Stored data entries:
━━━━━━━━

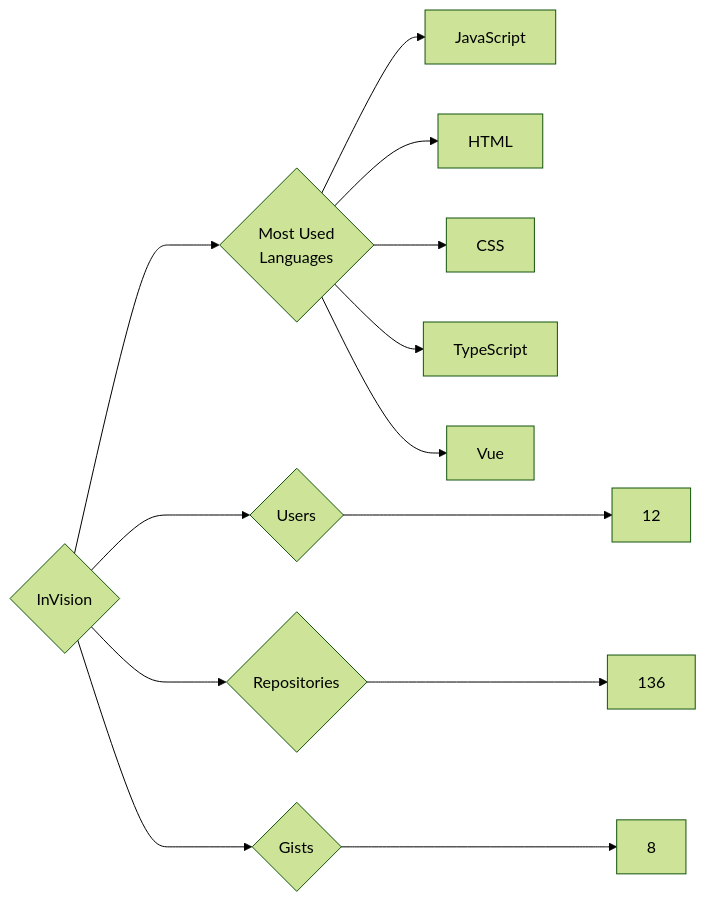
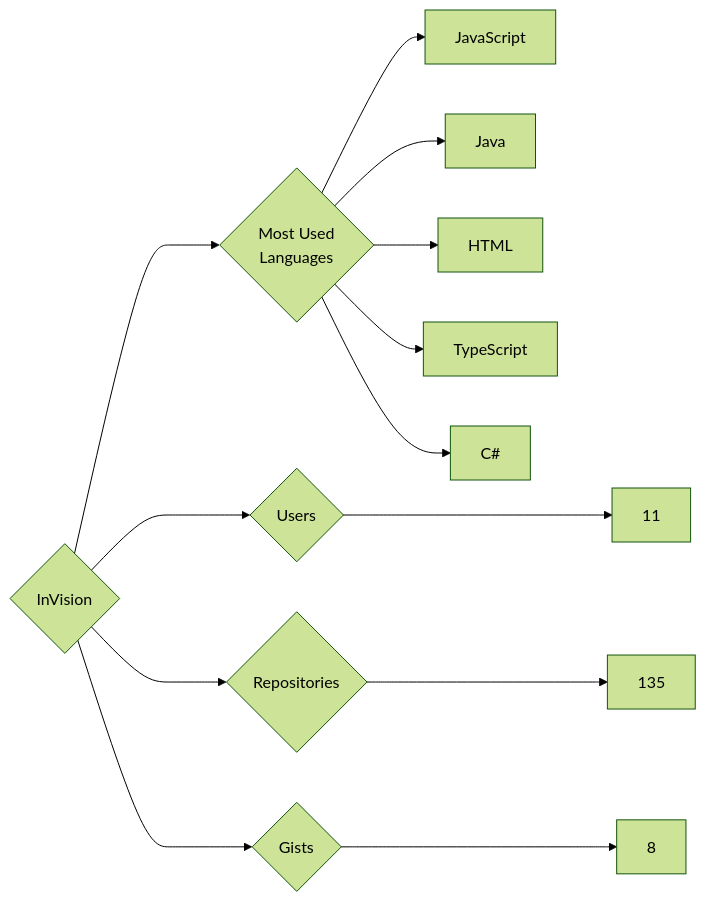
One commit to trickest/insiders changed the diagram in targets/InVision/README.md. Above: the diagram before and after it, drawn with Mermaid (forest theme). The commit also changed 1195 other files, not shown here.

````diff
--- a/targets/InVision/README.md
+++ b/targets/InVision/README.md
@@ -3,13 +3,13 @@
 ```mermaid
 graph LR
 COMPANY_NAME{InVision}
-COMPANY_NAME ---> U{Users} ---> UN[12]
-COMPANY_NAME ---> R{Repositories} ---> RN[136]
+COMPANY_NAME ---> U{Users} ---> UN[11]
+COMPANY_NAME ---> R{Repositories} ---> RN[135]
 COMPANY_NAME ---> G{Gists} ---> GN[8]
 COMPANY_NAME ---> ML{Most Used<br>Languages}
 ML --> JavaScript[JavaScript]
+ML --> Java[Java]
 ML --> HTML[HTML]
-ML --> CSS[CSS]
 ML --> TypeScript[TypeScript]
-ML --> Vue[Vue]
+ML --> C#[C#]
 ```
````
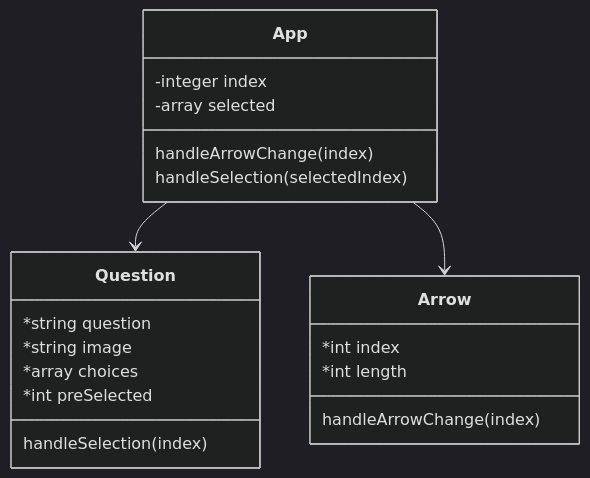
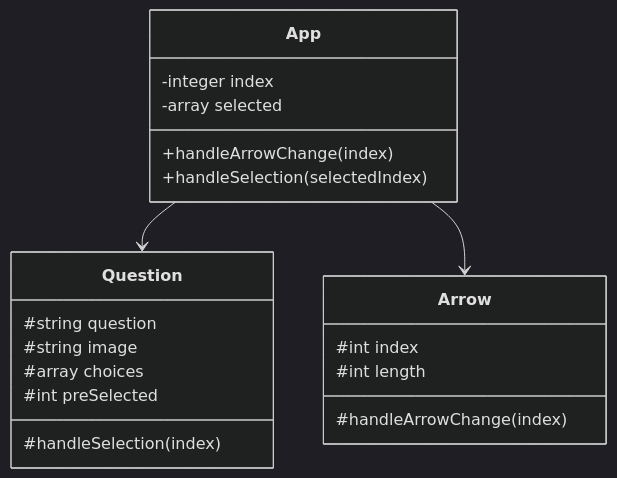
The diagram in README.md (vijaygenius123/react_questions), drawn with Mermaid (dark theme) before and after one commit.

Commit message:
Tried Protected

````diff
--- a/README.md
+++ b/README.md
@@ -6,28 +6,28 @@
 ```mermaid
 classDiagram
 
 App -->Question
 App -->Arrow
 
 class App{
     -integer index
     -array selected
-    handleArrowChange(index)
-    handleSelection(selectedIndex)
+    +handleArrowChange(index)
+    +handleSelection(selectedIndex)
 }
 
 class Question{
-    *string question
-    *string image
-    *array choices
-    *int preSelected
-    handleSelection(index)
+    #string question
+    #string image
+    #array choices
+    #int preSelected
+    #handleSelection(index)
 }
 
 class Arrow{
-    *int index
-    *int length
-    handleArrowChange(index)
+    #int index
+    #int length
+    #handleArrowChange(index)
 }
 
 ```
````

━━━━━━━━

- **Required work**: Every line from the one that holds "ML --> HTML[HTML]" to the last line of the records above goes into the answer, exactly as written; nothing else does, and no picture does either.

- **Completed exercise**:
 ML --> HTML[HTML]
-ML --> CSS[CSS]
 ML --> TypeScript[TypeScript]
-ML --> Vue[Vue]
+ML --> C#[C#]
 ```
````
The diagram in README.md (vijaygenius123/react_questions), drawn with Mermaid (dark theme) before and after one commit.

Commit message:
Tried Protected

````diff
--- a/README.md
+++ b/README.md
@@ -6,28 +6,28 @@
 ```mermaid
 classDiagram
 
 App -->Question
 App -->Arrow
 
 class App{
     -integer index
     -array selected
-    handleArrowChange(index)
-    handleSelection(selectedIndex)
+    +handleArrowChange(index)
+    +handleSelection(selectedIndex)
 }
 
 class Question{
-    *string question
-    *string image
-    *array choices
-    *int preSelected
-    handleSelection(index)
+    #string question
+    #string image
+    #array choices
+    #int preSelected
+    #handleSelection(index)
 }
 
 class Arrow{
-    *int index
-    *int length
-    handleArrowChange(index)
+    #int index
+    #int length
+    #handleArrowChange(index)
 }
 
 ```
````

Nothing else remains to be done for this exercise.